Starting with the camp at Mauthausen, the number of subcamps expanded over time and by the summer of Mauthausen and its subcamps had become one of the largest labour camp complexes in the German-controlled part of Europe. As at other Nazi concentration camps, the inmates at Mauthausen and its subcamps were forced to work as slave labourunder conditions that caused many deaths. Mauthausen and its subcamps included quarries, munitions factories, mines, arms factories and plants assembling Me fighter aircraft.
Why, you may ask, should we talk about WOMEN when we know that the Nazis murdered 6 million Jews without regard to whether they were men, women, or children 1. One answer is that concentrating on a particular group helps us break down that daunting number of six million, and helps us think about individuals. A second answer is that a focus on women provides us with a more detailed, more nuanced, and more complete understanding of what happened to Jews during the Holocaust.
On April 11,American troops liberated Buchenwald, one of the largest concentration camps established by the Nazis during the second World War. Soldiers from the 6th Armored Division, part of the Third Army, freed 21, prisoners that day. Yet for many, help came too late.
O ne morning in the spring ofyears before the end of World War II, Huntsville, Texas woke up to a startling sound: the clip-clapping boots of Nazi soldiers in formation, singing German marching songs as they made their way through the dusty streets of the small town. The townspeople watched as barracks went up, surrounded by barbed wire and chain link fences, and wondered what, exactly, they were in for. Americans had only been in the war for a year when POW camps were being built, and residents of Huntsville had little time to prepare for the reality of thousands of Nazi prisoners taking up residence just eight miles from the town limits.
The monotonous clattering of their wooden clogs was the only way we could tell they were not ghosts. The scarves were the only way we could tell they these prisoners were women. We could see that the heads of those without scarves were shaved and bald like us.
One of the most horrifying testimonies from the horrors of the Holocaust was left by a conscience-stricken SS officer, Kurt Gersteinwho visited the deathcamps Belzec and Treblinka in August and witnessed the mass gassing of Jewish men, women and children. Gerstein was shocked by what he had seen. Yet, he realized that as a witness, his position was unique, and he was determined to expose what he knew to the world to stop the atrocities: "I was one of the handful of people who had seen every corner of the establishment, and certainly the only one to have visited it as an enemy of this gang of murderers

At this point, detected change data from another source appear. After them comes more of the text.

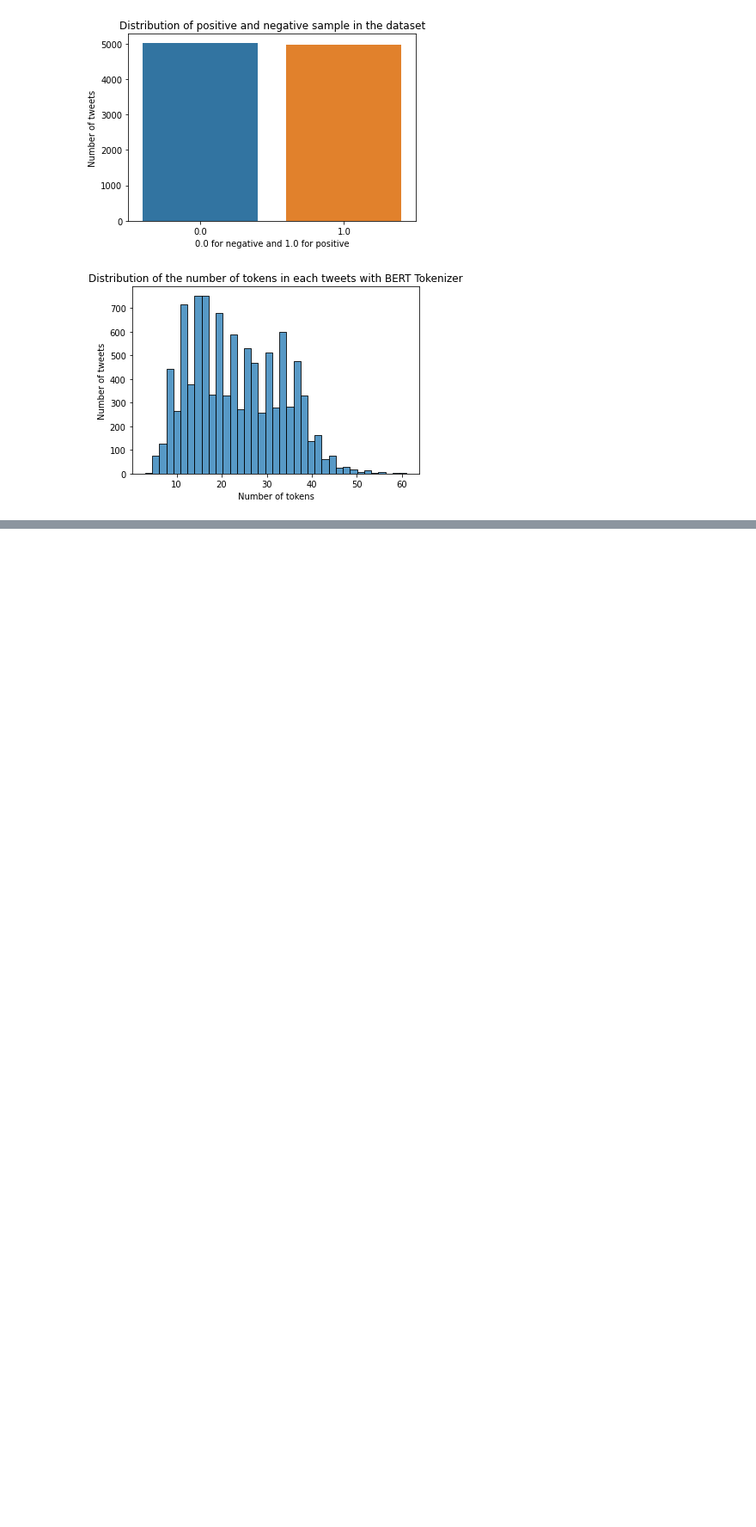
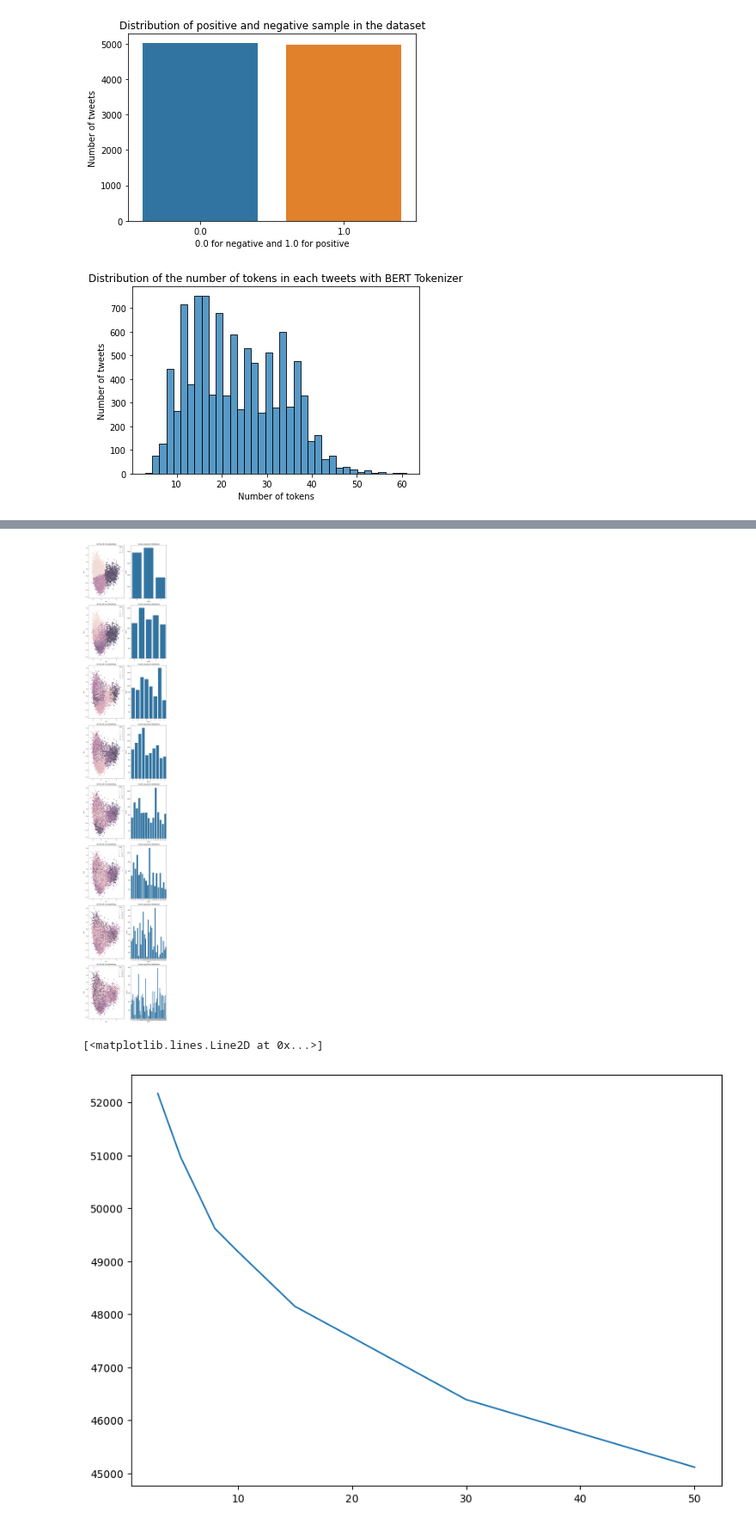
Before and after one commit to magantoine/EfficientActiveLearning, a Jupyter notebook: eda.ipynb, the cells around one changed output, grey strips where cells are left out. Shown at 86% size. Saved outputs shown, nothing was run; the diff lists cells and outputs as text; code cells hidden in the pictures; blank space fills up the shorter version.

```diff
--- a/eda.ipynb
+++ b/eda.ipynb
@@ -58,0 +89,20 @@ g.set_ylabel("Number of tweets");
+# %%
+ds = create_datasets(sub_sampling=10_000)
+ds = MyDataset(data=ds,
+          tokenizer=emb_tok,
+          max_length=130,
+          device=mps_device)
+
+
+process_dl = DataLoader(ds,
+                        batch_size=32,
+                        shuffle=False)
+
+process_embs = []
+for batch in tqdm(process_dl):
+    batch.pop("labels")
+    process_embs.append(
+        emb_model(
+                **batch
+            ).last_hidden_state[:, 0, :].detach()
+    )
@@ -58,0 +174,25 @@ g.set_ylabel("Number of tweets");
+# %%
+from sklearn.cluster import KMeans
+from matplotlib import pyplot as plt
+
+distortions = []
+Ks = [3, 5, 8, 10, 15, 20, 30, 50]
+assert(len(Ks) % 2 == 0) ## for layout purpose
+f, a = plt.subplots(len(Ks), 2 , figsize=(10, 7 * len(Ks)))
+for k, ax in tqdm(zip(Ks, a)):
+    kmeans = KMeans(n_clusters=k, random_state=0, n_init="auto").fit(all_embs)
+
+    ndf = plot_pca(colors=kmeans.labels_, ax=ax[0])
+    g = sns.countplot(data=ndf, x="colors", ax=ax[1])
+    g.set_title("Cluster population distribution")
+    distortions.append(kmeans.inertia_)
+
+plt.tight_layout()
+plt.show()
+
+f = plt.figure(figsize=(10, 7))
+plt.plot(Ks, distortions)
+# %% [output]
+[figure, added]
+[<matplotlib.lines.Line2D at 0x...>]
+[figure, added]
```
Also changed, not shown: parts of 45 cells of this notebook, 2 other files.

Excavators discover 50 bodies buried in the grounds of a boys' borstal, which was only shut in For years, almost no one at the Dozier School even knew about the burial ground in a clearing in the woods on the edge of campus. It was forbidden territory.
Dyrcz was there to help mitigate the effects decades of air pollution had on the forest, attempting to let its original pine trees grow once more. But the student was about to change history. As he dug, Dyrcz discovered a leather briefcase buried in the ground. He opened it up and found a thermos.
Life in the Jewish ghettos of the Holocaust was indeed torture. After their invasion of Poland inthe Nazis began setting up Jewish ghettos both in that country and across Europe. Jewish civilians were branded and forcibly deported into small, cramped quarters, often segregated from the rest of the city with walls or barbed wire.